There is no shortage of pieces on George H.W. Bush’s love of sports — and baseball in particular — in the wake of his death. Before getting into politics, he was a first baseman for Yale and played in the first two College World Series. He maintained a strong passion for the nation’s pastime for decades and was a fixture at Houston Astros games. It was at one of those contests where, to hear him tell it, one of his finest moments materialized out of thin air.
One he should have been collecting royalties on for years to come.
From the New York Times:
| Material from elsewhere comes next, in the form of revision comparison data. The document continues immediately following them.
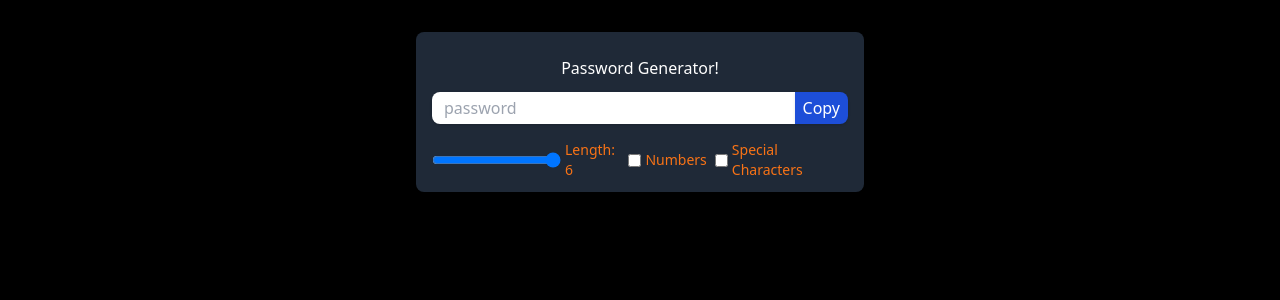
Repository: tirth2014/chai-aur-react
Page: / (app in 05_password-generator/)
The author's editor kept a copy of each file at every save. The page is drawn from the files as they stood at one save, then again after the next save.
The browser window is 1280 px wide. The pictures show the whole page.
The project was rebuilt for these pictures with package versions that can differ from the ones it lists, and the page was loaded fresh each time. Also part of the build but not shown: 05_password-generator/vite.config.js.

Above is the page before, as saved 2023-10-07 17:21:54.

After the next save:
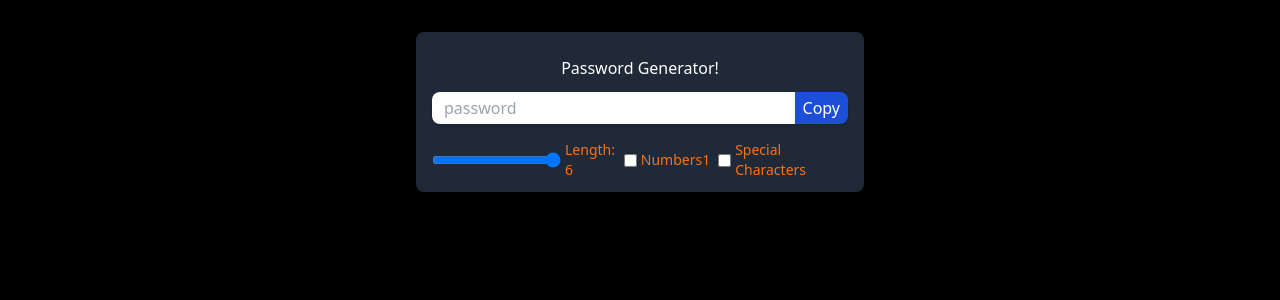
Saved 21 s later.
--- a/05_password-generator/src/App.jsx
+++ b/05_password-generator/src/App.jsx
@@ -41,7 +41,7 @@
             defaultChecked={numsAllowed}
             onChange={(prev) => setNumsAllowed(!prev)}
             />
-            <label htmlFor="numsAllowed">Numbers {numsAllowed}</label>
+            <label htmlFor="numsAllowed">Numbers1 {numsAllowed}</label>
           </div>
           <div className='flex items-center gap-x-1'>
             <input

After the save that followed:
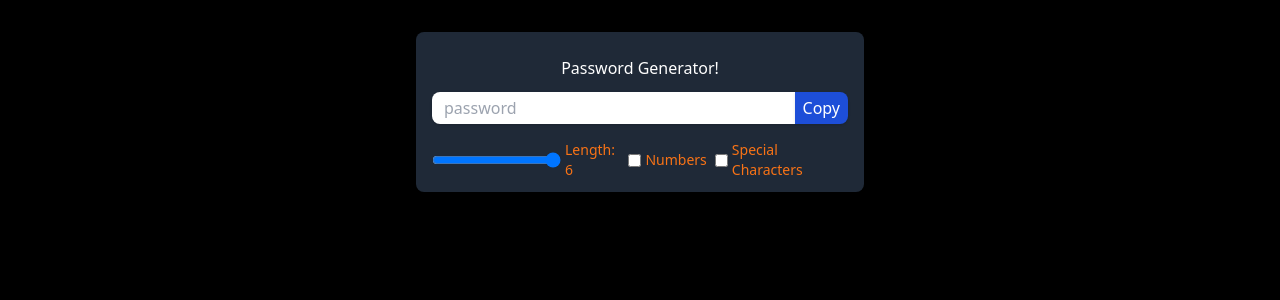
Saved 25 s later.
--- a/05_password-generator/src/App.jsx
+++ b/05_password-generator/src/App.jsx
@@ -41,7 +41,7 @@
             defaultChecked={numsAllowed}
             onChange={(prev) => setNumsAllowed(!prev)}
             />
-            <label htmlFor="numsAllowed">Numbers1 {numsAllowed}</label>
+            <label htmlFor="numsAllowed">Numbers {numsAllowed}</label>
           </div>
           <div className='flex items-center gap-x-1'>
             <input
One of the only things that 41 ever boasted about was when he began hilariously claiming, after he got out of office, that he had coined the phrase “You da man” in the ’60s. “He maintains he was inspired to shout it to the Houston Astros’ Rusty Staub as he rounded third base following a home run, and it slowly caught on from there,’’ Doro Bush wrote in her book on her dad.
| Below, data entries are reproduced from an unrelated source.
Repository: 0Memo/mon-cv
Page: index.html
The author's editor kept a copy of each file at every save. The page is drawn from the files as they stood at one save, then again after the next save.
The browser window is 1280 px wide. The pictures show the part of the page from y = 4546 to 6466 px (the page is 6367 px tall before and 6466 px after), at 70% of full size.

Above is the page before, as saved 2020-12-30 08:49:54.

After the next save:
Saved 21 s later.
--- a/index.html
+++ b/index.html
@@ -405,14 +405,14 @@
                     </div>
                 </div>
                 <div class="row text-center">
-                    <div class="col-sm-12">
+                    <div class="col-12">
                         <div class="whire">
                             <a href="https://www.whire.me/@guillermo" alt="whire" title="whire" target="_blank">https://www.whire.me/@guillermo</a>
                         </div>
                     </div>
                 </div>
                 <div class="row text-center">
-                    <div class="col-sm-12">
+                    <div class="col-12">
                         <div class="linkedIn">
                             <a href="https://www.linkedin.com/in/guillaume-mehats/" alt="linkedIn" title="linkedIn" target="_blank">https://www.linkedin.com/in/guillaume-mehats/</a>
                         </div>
Yeah, that’s right. “You da man,” like all things, was invented by someone. That someone could have been George H. W. Bush. You know, the guy that definitely does not come to mind when you hear it.
The ultimate big, if true. And funny, if just in jest.